Investing Pension Funds vs Transferring a UK Pension to Canada

A further consideration for expats is that many investment programmes and schemes are available, outside of the traditional pension fund structure and with compelling advantages.

Expats can choose to invest in non-Canadian held funds or redirect a lump-sum of their pension into a higher-yield opportunity, often circumventing exposure to taxes, and without being subject to the Overseas Transfer Tax.

These investment programmes can support your retirement aspirations, generate reliable returns, and broaden your portfolio to protect your financial future.

Recognised Overseas Pension Scheme Transfers to Canada

Recognised Overseas Pension Scheme (ROPS) transfers are perhaps the most common method of transferring a pension overseas, but there are several caveats to be aware of.

The most significant issue is that the Overseas Transfer Charge may apply, reducing your pension fund by 25%.

Restrictions on Holding a ROPS in Canada

In some cases, a ROPS in Canada might be advisable, but this route isn’t usually suitable if you plan to relocate back to the UK or wish to reserve the right to do so since you need to live overseas to qualify.

This transfer method does not allow direct property investments and cannot be leveraged to apply for borrowing against the pension.

The Pros and Cons of Canadian ROPS

ROPS are tax-efficient and allow for larger lump-sum withdrawals, but there are pitfalls to be aware of:

  • Withdrawal of HMRC approval – schemes are regularly added and removed to the approved ROPS list, sometimes with very few authorised schemes available.
  • Overseas Transfer Charge – UK pension transfers to Canada can potentially attract a 25% tax, payable in full at the time of the transfer.
  • Lost benefits – defined benefit or final salary pension schemes offer a guaranteed income, plus cost of living adjustments. If you transfer a UK pension to Canada, you forfeit your right to those benefits.

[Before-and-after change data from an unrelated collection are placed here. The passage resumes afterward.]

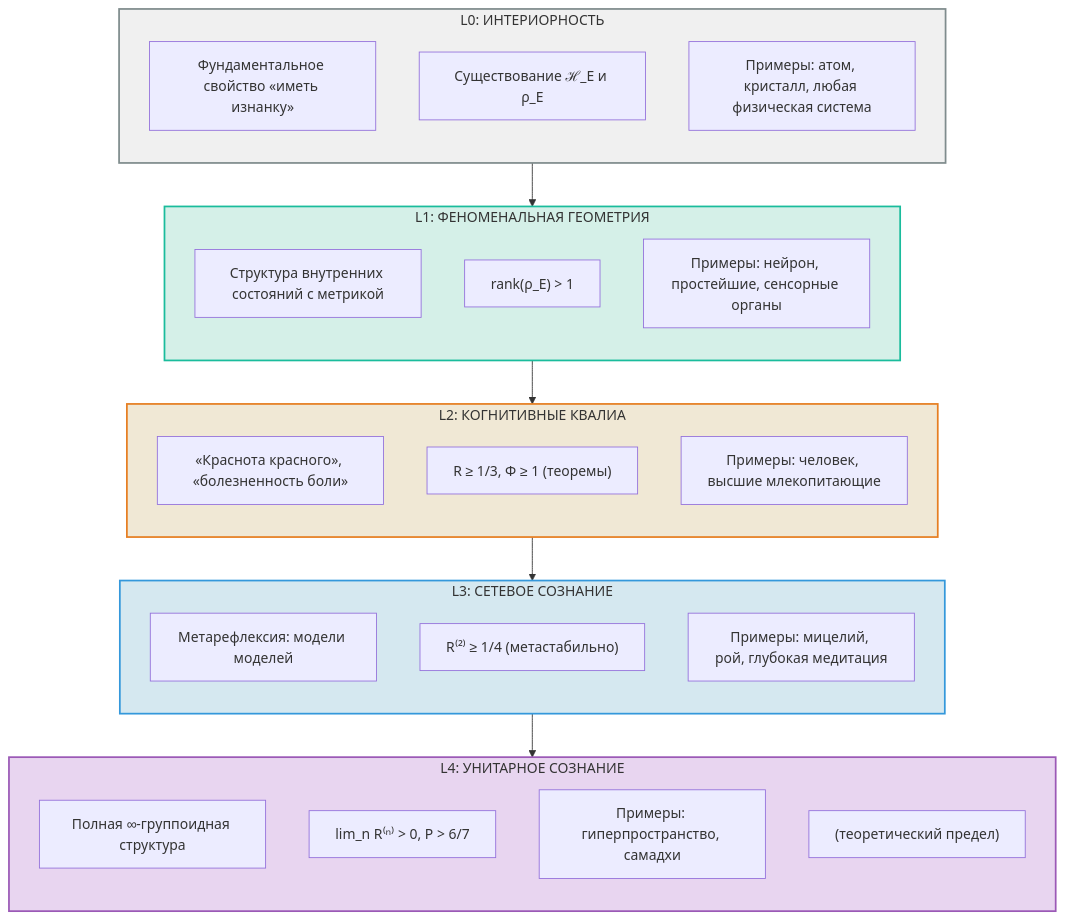
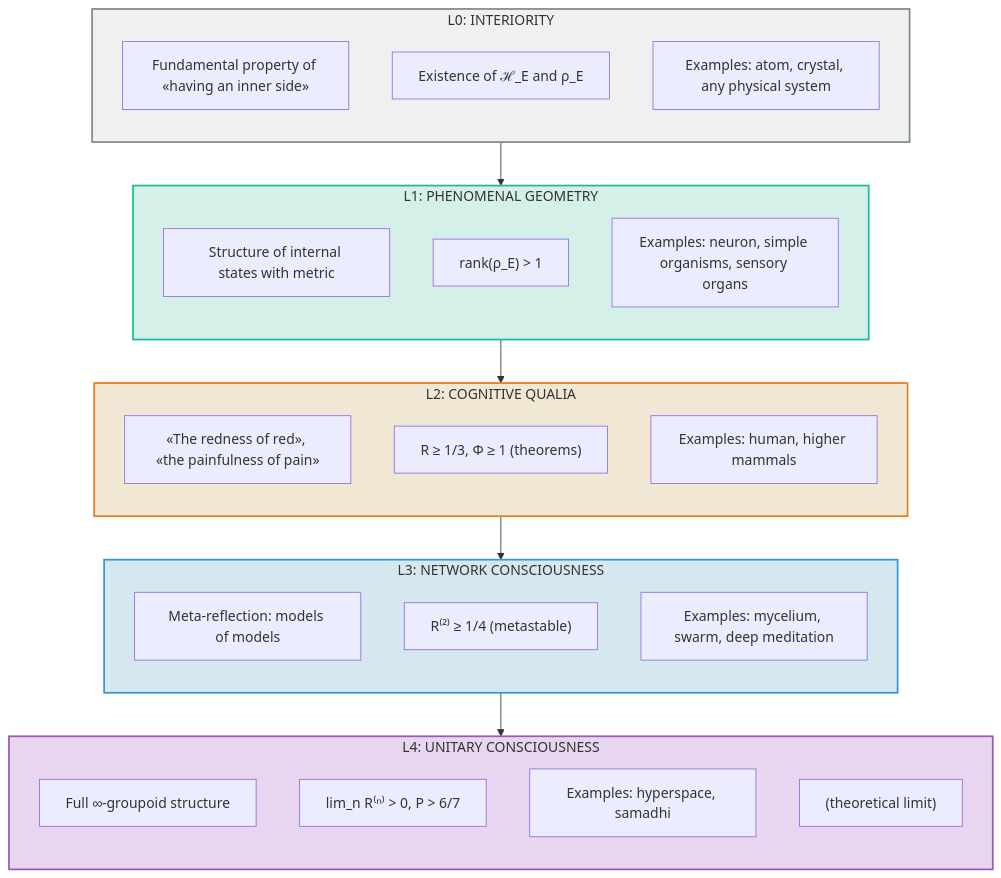
One commit to gst-st/uhm changed the diagram in website/docs/proofs/consciousness/interiority-hierarchy.md. Above: the diagram before and after it, drawn with Mermaid. The commit also changed other lines of this file and 59 other files, not shown here.

````diff
--- a/website/docs/proofs/consciousness/interiority-hierarchy.md
+++ b/website/docs/proofs/consciousness/interiority-hierarchy.md
@@ -1202,46 +1201,46 @@
 ```mermaid
 flowchart TB
-    subgraph L4["L4: УНИТАРНОЕ СОЗНАНИЕ"]
+    subgraph L4["L4: UNITARY CONSCIOUSNESS"]
         direction TB
-        L4_def["Полная ∞-группоидная структура"]
+        L4_def["Full ∞-groupoid structure"]
         L4_cond["lim_n R⁽ⁿ⁾ > 0, P > 6/7"]
-        L4_ex["Примеры: гиперпространство, самадхи"]
-        L4_note["(теоретический предел)"]
+        L4_ex["Examples: hyperspace, samadhi"]
+        L4_note["(theoretical limit)"]
     end
 
-    subgraph L3["L3: СЕТЕВОЕ СОЗНАНИЕ"]
+    subgraph L3["L3: NETWORK CONSCIOUSNESS"]
         direction TB
-        L3_def["Метарефлексия: модели моделей"]
-        L3_cond["R⁽²⁾ ≥ 1/4 (метастабильно)"]
-        L3_ex["Примеры: мицелий, рой, глубокая медитация"]
+        L3_def["Meta-reflection: models of models"]
+        L3_cond["R⁽²⁾ ≥ 1/4 (metastable)"]
+        L3_ex["Examples: mycelium, swarm, deep meditation"]
     end
 
-    subgraph L2["L2: КОГНИТИВНЫЕ КВАЛИА"]
+    subgraph L2["L2: COGNITIVE QUALIA"]
         direction TB
-        L2_def["«Краснота красного», «болезненность боли»"]
-        L2_cond["R ≥ 1/3, Φ ≥ 1 (теоремы)"]
-        L2_ex["Примеры: человек, высшие млекопитающие"]
+        L2_def["«The redness of red», «the painfulness of pain»"]
+        L2_cond["R ≥ 1/3, Φ ≥ 1 (theorems)"]
+        L2_ex["Examples: human, higher mammals"]
     end
 
-    subgraph L1["L1: ФЕНОМЕНАЛЬНАЯ ГЕОМЕТРИЯ"]
+    subgraph L1["L1: PHENOMENAL GEOMETRY"]
         direction TB
-        L1_def["Структура внутренних состояний с метрикой"]
+        L1_def["Structure of internal states with metric"]
         L1_cond["rank(ρ_E) > 1"]
-        L1_ex["Примеры: нейрон, простейшие, сенсорные органы"]
+        L1_ex["Examples: neuron, simple organisms, sensory organs"]
     end
 
-    subgraph L0["L0: ИНТЕРИОРНОСТЬ"]
+    subgraph L0["L0: INTERIORITY"]
         direction TB
-        L0_def["Фундаментальное свойство «иметь изнанку»"]
-        L0_cond["Существование ℋ_E и ρ_E"]
-        L0_ex["Примеры: атом, кристалл, любая физическая система"]
+        L0_def["Fundamental property of «having an inner side»"]
+        L0_cond["Existence of ℋ_E and ρ_E"]
+        L0_ex["Examples: atom, crystal, any physical system"]
     end
 
     L0 --> L1 --> L2 --> L3 --> L4
 
     style L4 fill:#e8d5f0,stroke:#9b59b6,stroke-width:2px
     style L3 fill:#d5e8f0,stroke:#3498db,stroke-width:2px
     style L2 fill:#f0e8d5,stroke:#e67e22,stroke-width:2px
     style L1 fill:#d5f0e8,stroke:#1abc9c,stroke-width:2px
     style L0 fill:#f0f0f0,stroke:#7f8c8d,stroke-width:2px
 ```
````
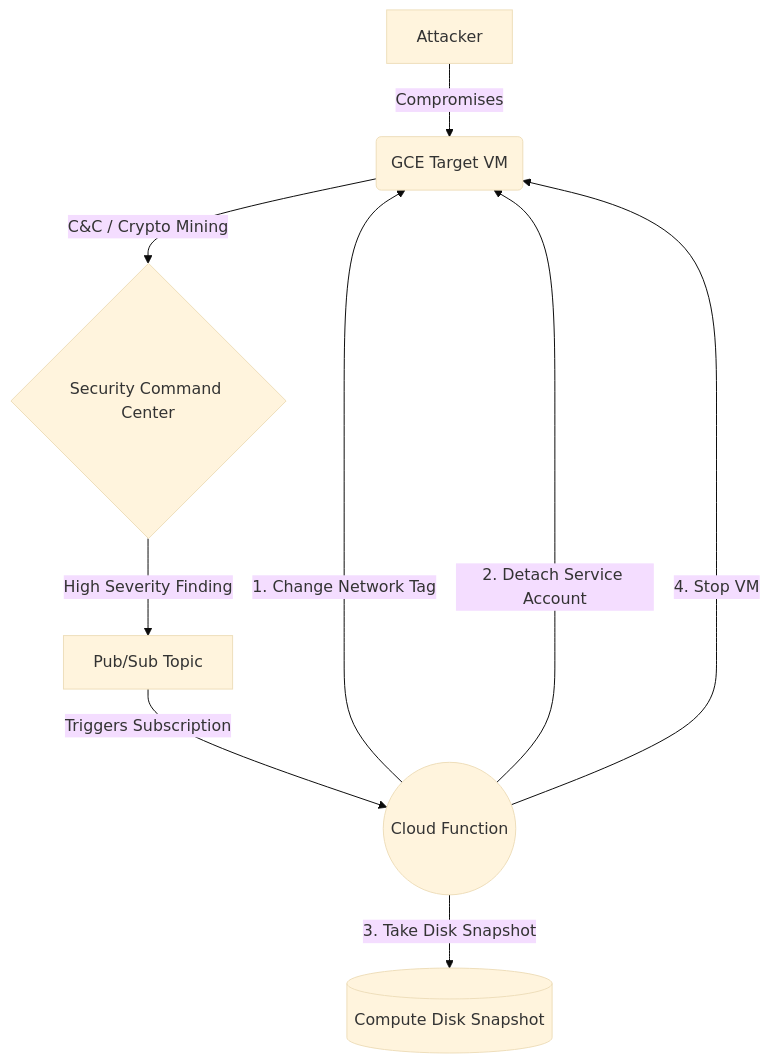
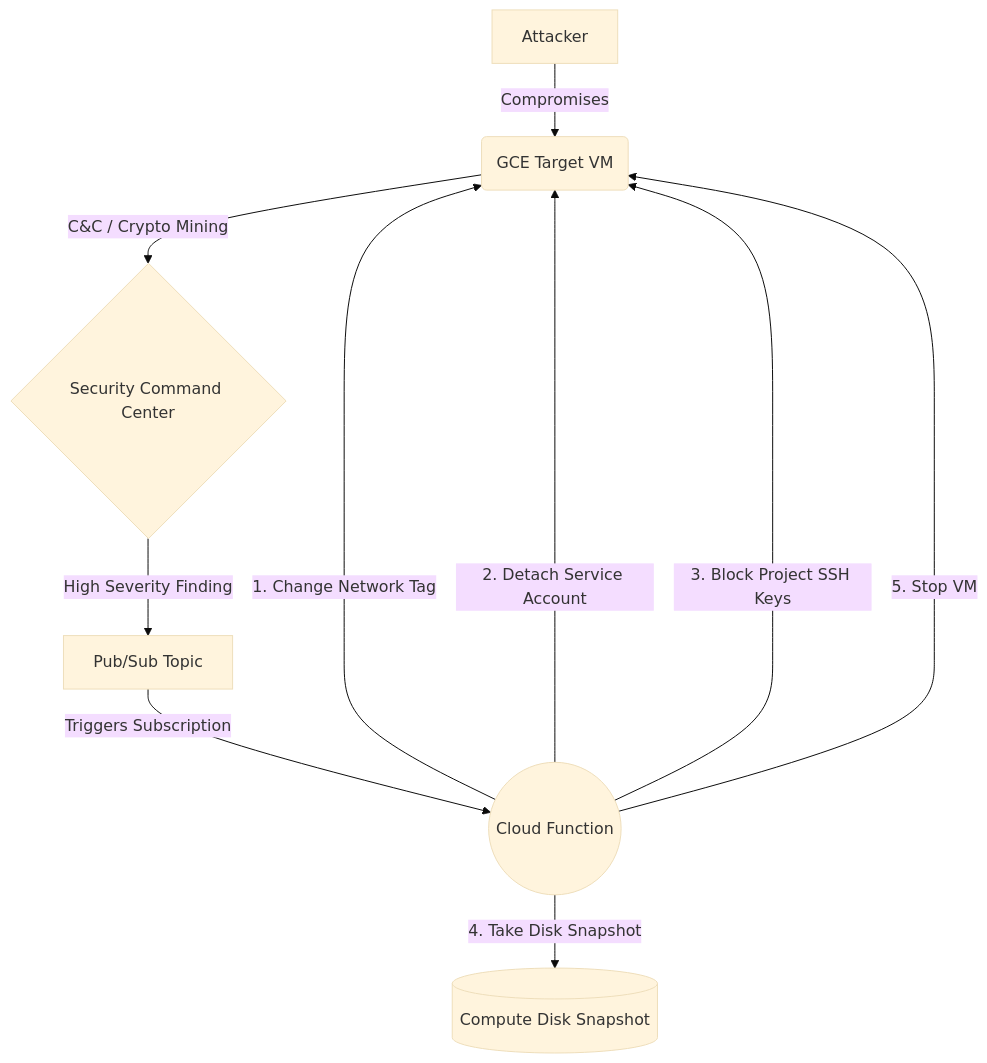
The diagram in README.md (thtcsec/GCP-Serverless-SOAR), drawn with Mermaid (base theme) before and after one commit. The commit also changed other lines of this file and 1 other file, not shown here.

Commit message:
feat: add finding id to logging and block project ssh keys

````diff
--- a/README.md
+++ b/README.md
@@ -7,12 +7,13 @@
 ```mermaid
 graph TD
   A[Attacker] -->|Compromises| B(GCE Target VM)
   B -->|C&C / Crypto Mining| C{Security Command Center}
   C -->|High Severity Finding| D[Pub/Sub Topic]
   D -->|Triggers Subscription| E((Cloud Function))
   
   E -->|1. Change Network Tag| B
   E -->|2. Detach Service Account| B
-  E -->|3. Take Disk Snapshot| F[(Compute Disk Snapshot)]
-  E -->|4. Stop VM| B
+  E -->|3. Block Project SSH Keys| B
+  E -->|4. Take Disk Snapshot| F[(Compute Disk Snapshot)]
+  E -->|5. Stop VM| B
 ```
````
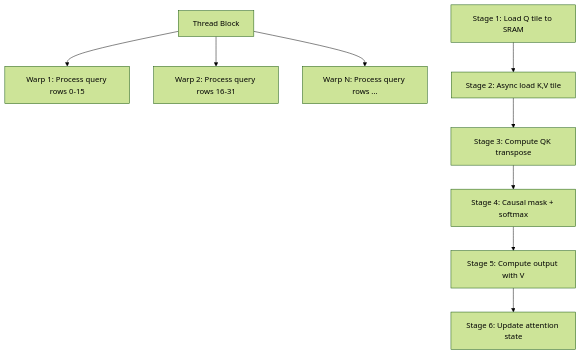
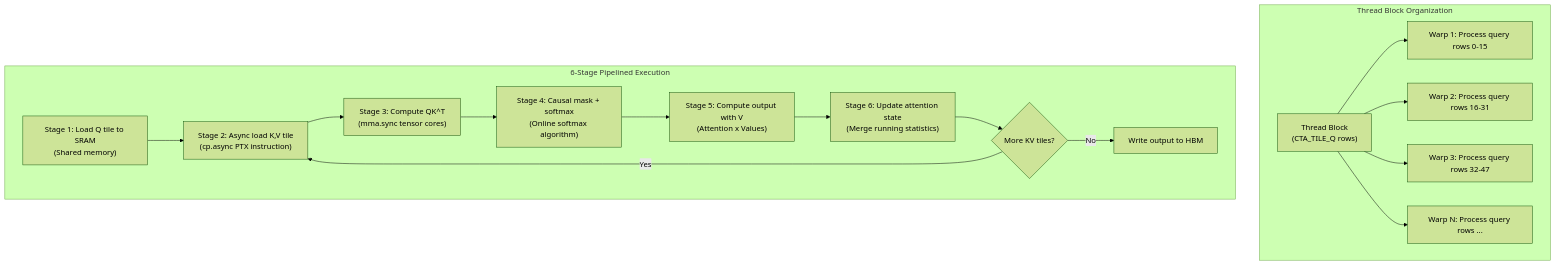
Before and after one commit to Shahriarin2garden/vllm_from_scratch: diagram 11 of 37 in lab0.2/README.md, drawn with Mermaid (forest theme). The commit also changed other lines of this file, not shown here.

Commit message:
Refactor diagrams in README.md for improved clarity and detail

````diff
--- a/lab0.2/README.md
+++ b/lab0.2/README.md
@@ -341,12 +353,21 @@
 ```mermaid
 graph TD
-    TB[Thread Block] --> Warp1["Warp 1: Process query rows 0-15"]
-    TB --> Warp2["Warp 2: Process query rows 16-31"]
-    TB --> WarpN["Warp N: Process query rows ..."]
+    subgraph ThreadOrganization["Thread Block Organization"]
+        TB["Thread Block<br/>(CTA_TILE_Q rows)"]
+        TB --> Warp1["Warp 1: Process query rows 0-15"]
+        TB --> Warp2["Warp 2: Process query rows 16-31"]
+        TB --> Warp3["Warp 3: Process query rows 32-47"]
+        TB --> WarpN["Warp N: Process query rows ..."]
+    end
     
-    S1["Stage 1: Load Q tile to SRAM"] --> S2["Stage 2: Async load K,V tile"]
-    S2 --> S3["Stage 3: Compute QK transpose"]
-    S3 --> S4["Stage 4: Causal mask + softmax"]
-    S4 --> S5["Stage 5: Compute output with V"]
-    S5 --> S6["Stage 6: Update attention state"]
+    subgraph Pipeline["6-Stage Pipelined Execution"]
+        S1["Stage 1: Load Q tile to SRAM<br/>(Shared memory)"] --> S2["Stage 2: Async load K,V tile<br/>(cp.async PTX instruction)"]
+        S2 --> S3["Stage 3: Compute QK^T<br/>(mma.sync tensor cores)"]
+        S3 --> S4["Stage 4: Causal mask + softmax<br/>(Online softmax algorithm)"]
+        S4 --> S5["Stage 5: Compute output with V<br/>(Attention x Values)"]
+        S5 --> S6["Stage 6: Update attention state<br/>(Merge running statistics)"]
+        S6 --> NextTile{"More KV tiles?"}
+        NextTile -->|Yes| S2
+        NextTile -->|No| Done["Write output to HBM"]
+    end
 ```
````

These issues demonstrate why it is strongly advisable to seek support when deciding how to manage your pension fund.

Choosing the Best Way to Access a British Pension in Canada

The tax liability associated with your pension benefits varies widely depending on whether you are a permanent Canadian resident, the type of pension you hold, and whether you transfer your fund or reinvest in an alternative structure.

Overseas transfers are complex, and while we hope this summary helps showcase the important factors, we cannot understate the power of professional advice.

If you wish to explore all of your options to access your UK pension in Canada, please get in touch with the Chase Buchanan Wealth Management team for personalised, straightforward assistance tailored to your retirement circumstances.

*  Updated April 2024